__Record excerpts__.
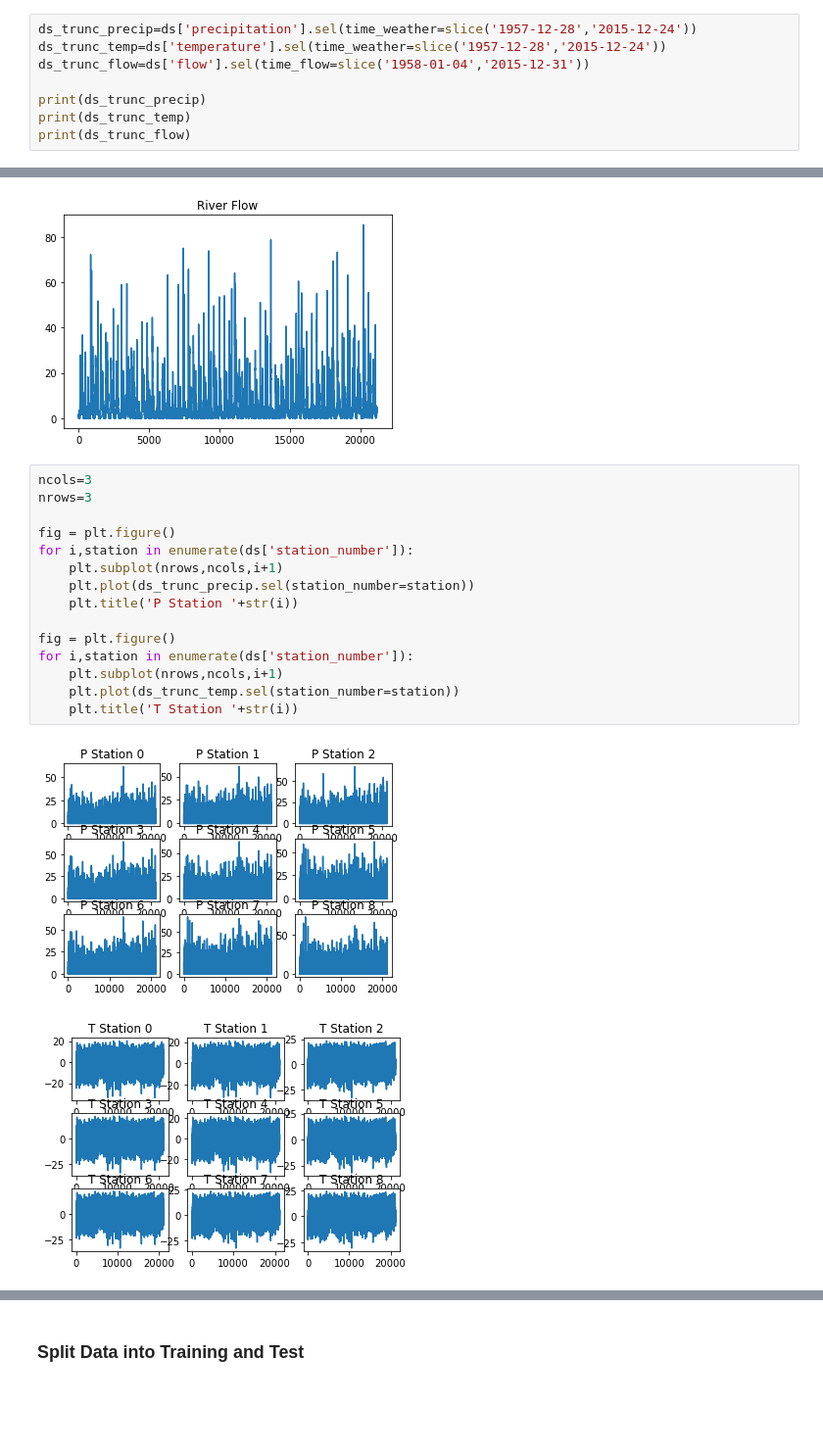
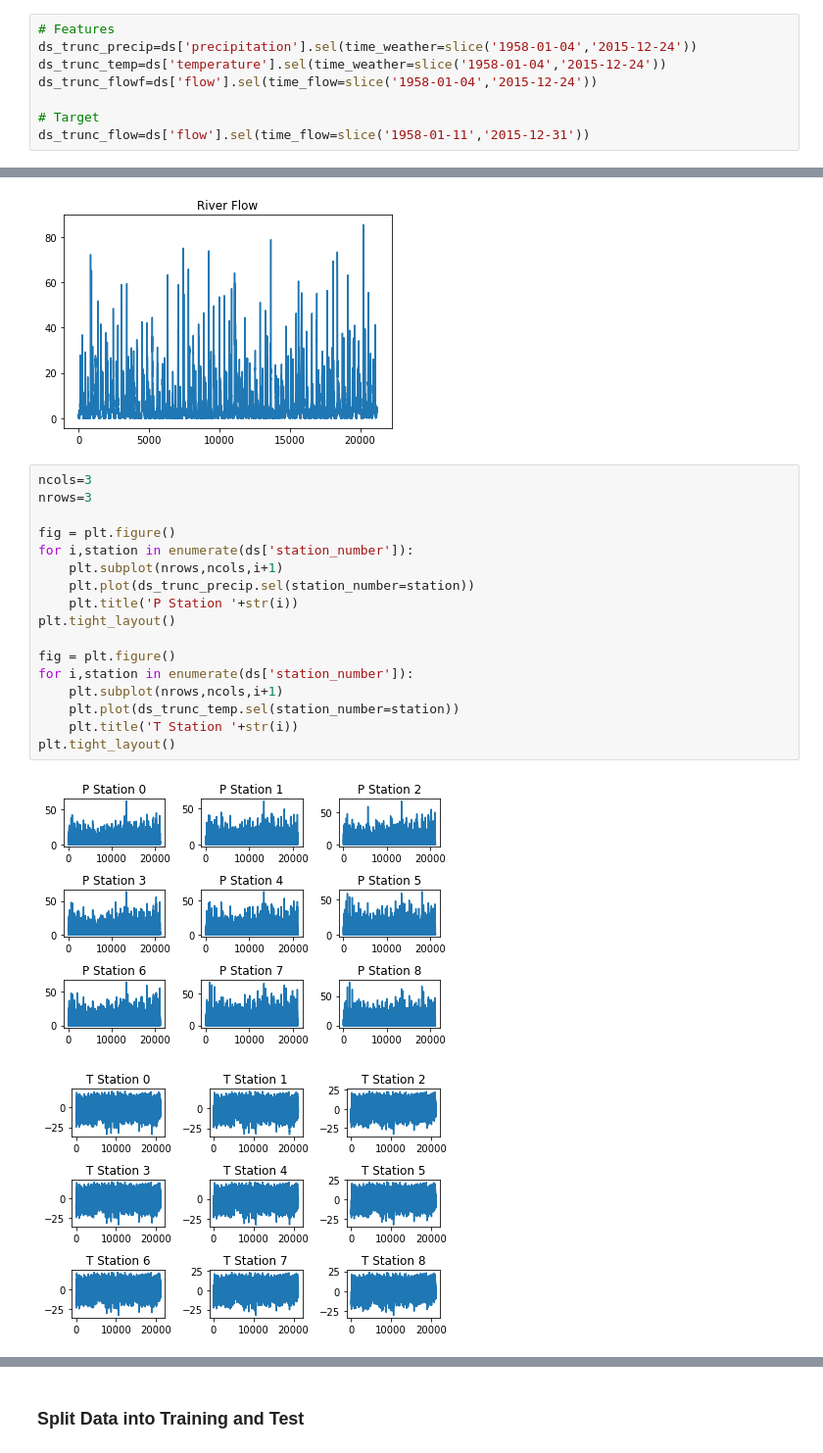
Before and after one commit to kpegion/riverflow, a Jupyter notebook: src/RiverFlow.ipynb, the cells around one changed output, grey strips where cells are left out. Shown: that part at 98% size. Cells and saved outputs as stored; diff of their text form; blank space fills up the shorter version.

Commit message:
finish up model fit and predictions, clean up plots

```diff
--- a/src/RiverFlow.ipynb
+++ b/src/RiverFlow.ipynb
@@ -220,10 +34,10 @@ Data variables:
 # %% [markdown]
 ### Extract Dates to Match for features and target
 # %%
-ds_trunc_precip=ds['precipitation'].sel(time_weather=slice('1957-12-28','2015-12-24'))
-ds_trunc_temp=ds['temperature'].sel(time_weather=slice('1957-12-28','2015-12-24'))
-ds_trunc_flow=ds['flow'].sel(time_flow=slice('1958-01-04','2015-12-31'))
+# Features
+ds_trunc_precip=ds['precipitation'].sel(time_weather=slice('1958-01-04','2015-12-24'))
+ds_trunc_temp=ds['temperature'].sel(time_weather=slice('1958-01-04','2015-12-24'))
+ds_trunc_flowf=ds['flow'].sel(time_flow=slice('1958-01-04','2015-12-24'))
 
-print(ds_trunc_precip)
-print(ds_trunc_temp)
-print(ds_trunc_flow)
+# Target
+ds_trunc_flow=ds['flow'].sel(time_flow=slice('1958-01-11','2015-12-31'))
@@ -256,21 +77,23 @@ Text(0.5, 1.0, 'River Flow')
 # %%
 ncols=3
 nrows=3
 
 fig = plt.figure()
 for i,station in enumerate(ds['station_number']):
     plt.subplot(nrows,ncols,i+1)
     plt.plot(ds_trunc_precip.sel(station_number=station))
     plt.title('P Station '+str(i))
+plt.tight_layout()
 
 fig = plt.figure()
 for i,station in enumerate(ds['station_number']):
     plt.subplot(nrows,ncols,i+1)
     plt.plot(ds_trunc_temp.sel(station_number=station))
     plt.title('T Station '+str(i))
+plt.tight_layout()
 # %% [output]
-[figure, old version]
+[figure, new version]
-[figure, old version]
+[figure, new version]
 # %% [markdown]
 ## Define Features and Targets and put into `numpy` array
 Features (`X`): precipitation, temperature, flow
```
Also changed, not shown: parts of 64 cells of this notebook, 2 other files.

__Instructions to follow__.
The lines to return are those holding the string "title" anywhere in the listing above.

__Solution to this exercise__.
     plt.title('P Station '+str(i))
     plt.title('T Station '+str(i))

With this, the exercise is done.